I. Basic math.
 II. Pricing and Hedging.
 III. Explicit techniques.
 IV. Data Analysis.
 V. Implementation tools.
 VI. Basic Math II.
 VII. Implementation tools II.
 1 Calculational Linear Algebra.
 2 Wavelet Analysis.
 3 Finite element method.
 4 Construction of approximation spaces.
 5 Time discretization.
 6 Variational inequalities.
 A. Stationary variational inequalities.
 a. Weak and strong formulations for stationary variational inequality problem.
 b. Existence and uniqueness for coercive stationary problem.
 c. Penalized stationary problem.
 d. Proof of existence for stationary problem.
 e. Estimate of penalization error for stationary problem.
 f. Monotonicity of solution of stationary problem.
 g. Existence and uniqueness for non-coercive stationary problem.
 B. Evolutionary variational inequalities.
 VIII. Bibliography
 Notation. Index. Contents.

## Existence and uniqueness for non-coercive stationary problem.

ondition

(Non-coercivity assumption 1) The coefficient of the formula ( Operator L ) satisfies for some constant .

Remark

(Preliminary reduction) It does not restrict generality to assume that for a constant .

Indeed, since is bounded there exists a constant such that then we set to be a solution of the problem and consider instead of .

Proposition

(Existence and uniqueness for non-coercive stationary problem.) Suppose that the condition ( Non-coercivity assumption 1 ) holds and the functions of the problem ( Stationary variational inequality problem ) satisfy Then there exists a unique solution of the problem ( Stationary variational inequality problem ) and

Proof

(Existence) Let is such that for some such that on . For example, given the condition ( Non-coercivity assumption 1 ), can be a large enough constant so that .

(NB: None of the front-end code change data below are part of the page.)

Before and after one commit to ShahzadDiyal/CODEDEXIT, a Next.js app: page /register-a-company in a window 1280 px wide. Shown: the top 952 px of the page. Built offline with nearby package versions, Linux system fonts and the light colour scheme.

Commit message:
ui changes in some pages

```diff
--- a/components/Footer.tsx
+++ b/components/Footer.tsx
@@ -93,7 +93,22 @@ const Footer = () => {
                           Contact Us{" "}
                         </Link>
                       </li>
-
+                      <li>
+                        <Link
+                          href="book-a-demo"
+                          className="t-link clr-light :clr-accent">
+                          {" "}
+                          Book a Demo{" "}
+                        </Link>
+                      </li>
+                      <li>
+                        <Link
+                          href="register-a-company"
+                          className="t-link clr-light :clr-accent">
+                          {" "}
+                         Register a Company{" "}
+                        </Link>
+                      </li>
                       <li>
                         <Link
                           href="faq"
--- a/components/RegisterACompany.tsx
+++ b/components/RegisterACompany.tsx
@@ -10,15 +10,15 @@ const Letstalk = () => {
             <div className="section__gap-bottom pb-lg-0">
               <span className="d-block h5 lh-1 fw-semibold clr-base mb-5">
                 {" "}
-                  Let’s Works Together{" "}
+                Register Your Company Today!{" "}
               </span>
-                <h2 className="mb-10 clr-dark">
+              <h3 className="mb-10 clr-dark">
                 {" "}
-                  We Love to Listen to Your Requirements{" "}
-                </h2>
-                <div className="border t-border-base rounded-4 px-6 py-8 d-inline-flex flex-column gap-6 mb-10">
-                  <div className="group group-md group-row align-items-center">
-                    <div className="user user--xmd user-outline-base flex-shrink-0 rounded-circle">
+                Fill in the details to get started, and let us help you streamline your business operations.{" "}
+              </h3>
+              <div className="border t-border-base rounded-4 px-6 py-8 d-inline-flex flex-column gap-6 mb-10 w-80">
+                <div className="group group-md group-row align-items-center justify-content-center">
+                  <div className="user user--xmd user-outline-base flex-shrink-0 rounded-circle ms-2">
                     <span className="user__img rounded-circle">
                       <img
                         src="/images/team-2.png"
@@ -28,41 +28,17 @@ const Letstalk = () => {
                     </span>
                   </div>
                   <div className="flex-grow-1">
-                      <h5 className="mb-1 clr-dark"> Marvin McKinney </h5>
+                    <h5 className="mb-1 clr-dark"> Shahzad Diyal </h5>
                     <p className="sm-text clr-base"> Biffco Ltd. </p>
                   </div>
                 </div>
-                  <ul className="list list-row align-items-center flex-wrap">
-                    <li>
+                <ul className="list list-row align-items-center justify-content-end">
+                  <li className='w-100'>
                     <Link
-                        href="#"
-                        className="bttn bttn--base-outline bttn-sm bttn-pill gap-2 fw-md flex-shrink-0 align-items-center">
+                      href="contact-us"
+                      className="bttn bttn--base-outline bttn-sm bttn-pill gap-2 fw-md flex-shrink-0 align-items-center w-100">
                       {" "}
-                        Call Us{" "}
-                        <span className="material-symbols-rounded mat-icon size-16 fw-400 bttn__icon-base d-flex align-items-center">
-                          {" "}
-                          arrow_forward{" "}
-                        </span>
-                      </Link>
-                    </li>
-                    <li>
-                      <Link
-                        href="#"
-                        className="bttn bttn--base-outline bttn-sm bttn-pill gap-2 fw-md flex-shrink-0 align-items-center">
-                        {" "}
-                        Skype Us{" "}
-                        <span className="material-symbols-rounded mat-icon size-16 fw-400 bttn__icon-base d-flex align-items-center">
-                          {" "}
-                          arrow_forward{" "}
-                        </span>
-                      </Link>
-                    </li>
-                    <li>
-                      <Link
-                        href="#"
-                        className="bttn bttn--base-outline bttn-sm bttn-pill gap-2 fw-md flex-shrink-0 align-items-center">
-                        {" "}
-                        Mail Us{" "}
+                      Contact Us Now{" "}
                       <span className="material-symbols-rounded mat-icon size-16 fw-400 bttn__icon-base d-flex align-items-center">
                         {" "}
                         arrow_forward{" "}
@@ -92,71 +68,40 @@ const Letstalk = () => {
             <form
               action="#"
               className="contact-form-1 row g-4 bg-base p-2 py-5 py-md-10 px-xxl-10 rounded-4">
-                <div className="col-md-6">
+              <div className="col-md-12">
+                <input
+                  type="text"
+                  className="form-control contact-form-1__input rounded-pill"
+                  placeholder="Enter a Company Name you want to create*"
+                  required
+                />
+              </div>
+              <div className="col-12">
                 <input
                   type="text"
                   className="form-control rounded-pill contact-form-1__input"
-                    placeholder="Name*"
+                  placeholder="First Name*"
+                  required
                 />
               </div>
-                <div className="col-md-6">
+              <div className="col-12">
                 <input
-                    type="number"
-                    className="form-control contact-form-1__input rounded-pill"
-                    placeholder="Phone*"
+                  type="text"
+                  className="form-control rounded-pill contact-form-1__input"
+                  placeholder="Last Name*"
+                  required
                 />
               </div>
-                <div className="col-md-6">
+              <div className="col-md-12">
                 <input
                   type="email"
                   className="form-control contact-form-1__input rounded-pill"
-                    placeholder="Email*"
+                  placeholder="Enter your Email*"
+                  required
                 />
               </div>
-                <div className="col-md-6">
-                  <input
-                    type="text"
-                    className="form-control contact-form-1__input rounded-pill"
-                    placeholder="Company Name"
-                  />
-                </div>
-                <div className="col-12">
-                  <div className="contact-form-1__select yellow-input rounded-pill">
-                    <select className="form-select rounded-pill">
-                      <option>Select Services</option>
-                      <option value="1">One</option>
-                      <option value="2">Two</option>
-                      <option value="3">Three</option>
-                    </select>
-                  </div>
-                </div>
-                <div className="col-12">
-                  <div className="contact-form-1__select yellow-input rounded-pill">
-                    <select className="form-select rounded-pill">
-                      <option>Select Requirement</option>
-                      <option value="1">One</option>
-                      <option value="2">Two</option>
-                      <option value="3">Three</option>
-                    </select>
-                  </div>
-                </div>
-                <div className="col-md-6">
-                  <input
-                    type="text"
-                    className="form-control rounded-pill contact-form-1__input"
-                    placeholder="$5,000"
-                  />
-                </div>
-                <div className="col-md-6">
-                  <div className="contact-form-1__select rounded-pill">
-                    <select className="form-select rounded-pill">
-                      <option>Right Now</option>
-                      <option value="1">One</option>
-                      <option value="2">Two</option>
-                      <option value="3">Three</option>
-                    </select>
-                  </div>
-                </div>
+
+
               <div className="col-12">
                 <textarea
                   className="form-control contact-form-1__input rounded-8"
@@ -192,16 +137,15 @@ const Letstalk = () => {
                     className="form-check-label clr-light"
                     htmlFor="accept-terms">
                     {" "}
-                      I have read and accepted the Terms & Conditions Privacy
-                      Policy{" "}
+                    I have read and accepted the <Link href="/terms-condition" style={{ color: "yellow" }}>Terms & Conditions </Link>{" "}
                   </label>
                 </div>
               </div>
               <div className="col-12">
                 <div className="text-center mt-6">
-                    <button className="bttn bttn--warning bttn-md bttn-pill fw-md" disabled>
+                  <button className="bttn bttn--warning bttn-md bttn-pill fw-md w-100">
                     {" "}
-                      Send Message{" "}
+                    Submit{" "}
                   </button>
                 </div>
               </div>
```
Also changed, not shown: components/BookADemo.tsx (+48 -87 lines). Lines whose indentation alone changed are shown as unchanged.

According to the proposition ( Energy estimates for the bilinear form B ) there exist constants such that

According to the proposition ( Existence and uniqueness for stationary problem ) there is a sequence such that

We now prove that a.e. in . Indeed, the are given by the relationships Note that we cannot apply the proposition ( Monotonicity of solution of stationary problem ) because the operators of the problems are different and because but . However, we act similarly to the proof of the proposition ( Monotonicity of solution of stationary problem ). We set in the first relationship and in the second: add: and move terms Note that . Hence Therefore, we deduce or where Hence, by the choice of in ,

Next, we prove that a.e. for Indeed, we use the recursion and assume that the same is proven for . The and are given by the relationships Hence, by the assumption of recursion, the proposition ( Monotonicity of solution of stationary problem ) applies.

Next, we show that for some constant using the recurrence argument.

We choose so that We set in the equation so that Note that hence We use : and apply the : By the recurrence assumption we have and by the choice of we have . Hence . Therefore,

We collect the previous results into the relationship

We now complete the proof of existence as follows. We fix in and rewrite it using Combining it with and boundedness of we deduce

Therefore, according to the proposition ( Weak compactness of bounded set ), then by the proposition ( Rellich-Kondrachov compactness theorem ), and boundedness of and We now pass the relationship : to the limit : thus

 Notation. Index. Contents.